Four years after moving here, this beautiful area continues to fascinate me.

I came up here with many questions and almost all of them have been answered. However, there’s one that continues to baffle me after four years and I was left bewildered again last weekend.

For those who haven’t noticed, and as Bob Uecker once said, judging by the attendance you haven’t, the Northern Michigan University hockey team has managed to put together a pretty good season.

Heading into this weekend, the nation’s No. 17-ranked team was on top of the WCHA standings, one point ahead of Minnesota State. The Wildcats also picked up their 20th win last weekend, the first time that’s happened since 2010 when NMU made the NCAA Tournament.

If that isn’t enough, Northern has also already clinched a playoff spot (something that took until the last week of the season last year) and also home-ice in the first round of the WCHA playoffs, which is something it hasn’t done since it left the CCHA.
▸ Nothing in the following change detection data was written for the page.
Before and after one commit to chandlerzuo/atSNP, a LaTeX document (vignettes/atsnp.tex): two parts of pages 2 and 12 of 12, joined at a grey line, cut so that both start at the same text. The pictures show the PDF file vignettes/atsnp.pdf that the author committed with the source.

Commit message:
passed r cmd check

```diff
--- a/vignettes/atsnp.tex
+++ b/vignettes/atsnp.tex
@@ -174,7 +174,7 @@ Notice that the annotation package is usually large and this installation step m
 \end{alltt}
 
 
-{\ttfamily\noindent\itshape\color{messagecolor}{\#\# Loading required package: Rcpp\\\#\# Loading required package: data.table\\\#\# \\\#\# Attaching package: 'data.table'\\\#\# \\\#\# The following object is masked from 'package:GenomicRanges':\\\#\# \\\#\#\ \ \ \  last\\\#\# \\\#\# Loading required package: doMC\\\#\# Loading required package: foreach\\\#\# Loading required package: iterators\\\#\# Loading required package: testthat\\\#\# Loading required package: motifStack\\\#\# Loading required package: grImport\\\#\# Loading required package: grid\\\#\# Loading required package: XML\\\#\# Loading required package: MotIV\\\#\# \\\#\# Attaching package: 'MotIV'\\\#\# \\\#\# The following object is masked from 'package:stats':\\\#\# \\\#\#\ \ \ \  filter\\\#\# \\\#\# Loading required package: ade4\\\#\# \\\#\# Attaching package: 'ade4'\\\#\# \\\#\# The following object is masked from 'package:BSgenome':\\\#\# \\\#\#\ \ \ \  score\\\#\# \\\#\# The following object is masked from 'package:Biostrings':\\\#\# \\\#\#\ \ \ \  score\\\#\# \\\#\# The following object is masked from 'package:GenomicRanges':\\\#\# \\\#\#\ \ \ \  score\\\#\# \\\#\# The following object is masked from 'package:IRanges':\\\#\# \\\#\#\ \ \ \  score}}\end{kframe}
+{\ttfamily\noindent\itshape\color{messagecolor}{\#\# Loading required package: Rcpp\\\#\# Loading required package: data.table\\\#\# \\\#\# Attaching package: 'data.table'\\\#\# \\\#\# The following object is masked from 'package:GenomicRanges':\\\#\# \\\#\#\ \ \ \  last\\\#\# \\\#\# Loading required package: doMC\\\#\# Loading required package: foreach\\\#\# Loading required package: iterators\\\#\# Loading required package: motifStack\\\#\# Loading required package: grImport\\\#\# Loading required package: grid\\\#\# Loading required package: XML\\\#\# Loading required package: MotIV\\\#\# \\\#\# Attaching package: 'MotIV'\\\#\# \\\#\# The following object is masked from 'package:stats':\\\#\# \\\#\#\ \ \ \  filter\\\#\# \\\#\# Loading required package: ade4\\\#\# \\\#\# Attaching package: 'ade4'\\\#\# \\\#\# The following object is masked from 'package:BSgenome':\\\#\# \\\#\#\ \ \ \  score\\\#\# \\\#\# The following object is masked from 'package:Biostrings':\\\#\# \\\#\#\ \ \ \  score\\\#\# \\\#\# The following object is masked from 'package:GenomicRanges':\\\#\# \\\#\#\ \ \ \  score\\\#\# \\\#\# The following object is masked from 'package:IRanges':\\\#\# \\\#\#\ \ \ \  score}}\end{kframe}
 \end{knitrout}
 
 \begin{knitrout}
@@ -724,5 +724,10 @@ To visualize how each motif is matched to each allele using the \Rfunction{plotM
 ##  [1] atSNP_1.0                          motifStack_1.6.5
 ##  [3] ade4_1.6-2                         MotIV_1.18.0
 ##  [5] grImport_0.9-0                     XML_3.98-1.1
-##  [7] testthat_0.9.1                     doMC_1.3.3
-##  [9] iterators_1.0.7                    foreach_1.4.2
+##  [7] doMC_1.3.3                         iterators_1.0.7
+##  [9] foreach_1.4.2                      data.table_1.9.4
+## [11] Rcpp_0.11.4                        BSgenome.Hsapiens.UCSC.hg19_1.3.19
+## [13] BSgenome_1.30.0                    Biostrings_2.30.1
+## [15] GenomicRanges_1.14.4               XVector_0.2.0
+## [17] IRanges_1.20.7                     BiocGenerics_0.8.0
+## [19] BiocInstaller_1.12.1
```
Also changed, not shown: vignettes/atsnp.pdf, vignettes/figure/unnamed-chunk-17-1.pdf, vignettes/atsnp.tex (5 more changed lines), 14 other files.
Yet despite all of that, there continues to be empty seats at the Berry Events Center. Last year, it took until January for the Wildcats to get their first home victory. This year’s team has a home record of 12-2 and with the exception of one game, they’ve looked really good on the ice.

They’re fast, efficient and they’ve developed a good chemistry that translates into some pretty goals. It’s hard to ask for more out of this team, but with attendance numbers continuing to lag, it leads to me to ask this question:

What’s the deal Marquette County?

After watching NMU sweep Alaska-Fairbanks, I stayed in the BEC press box and tried to find the answer to that question. I’ve had long-time fans tell me that things haven’t been the same since the Wildcats left Lakeview Arena.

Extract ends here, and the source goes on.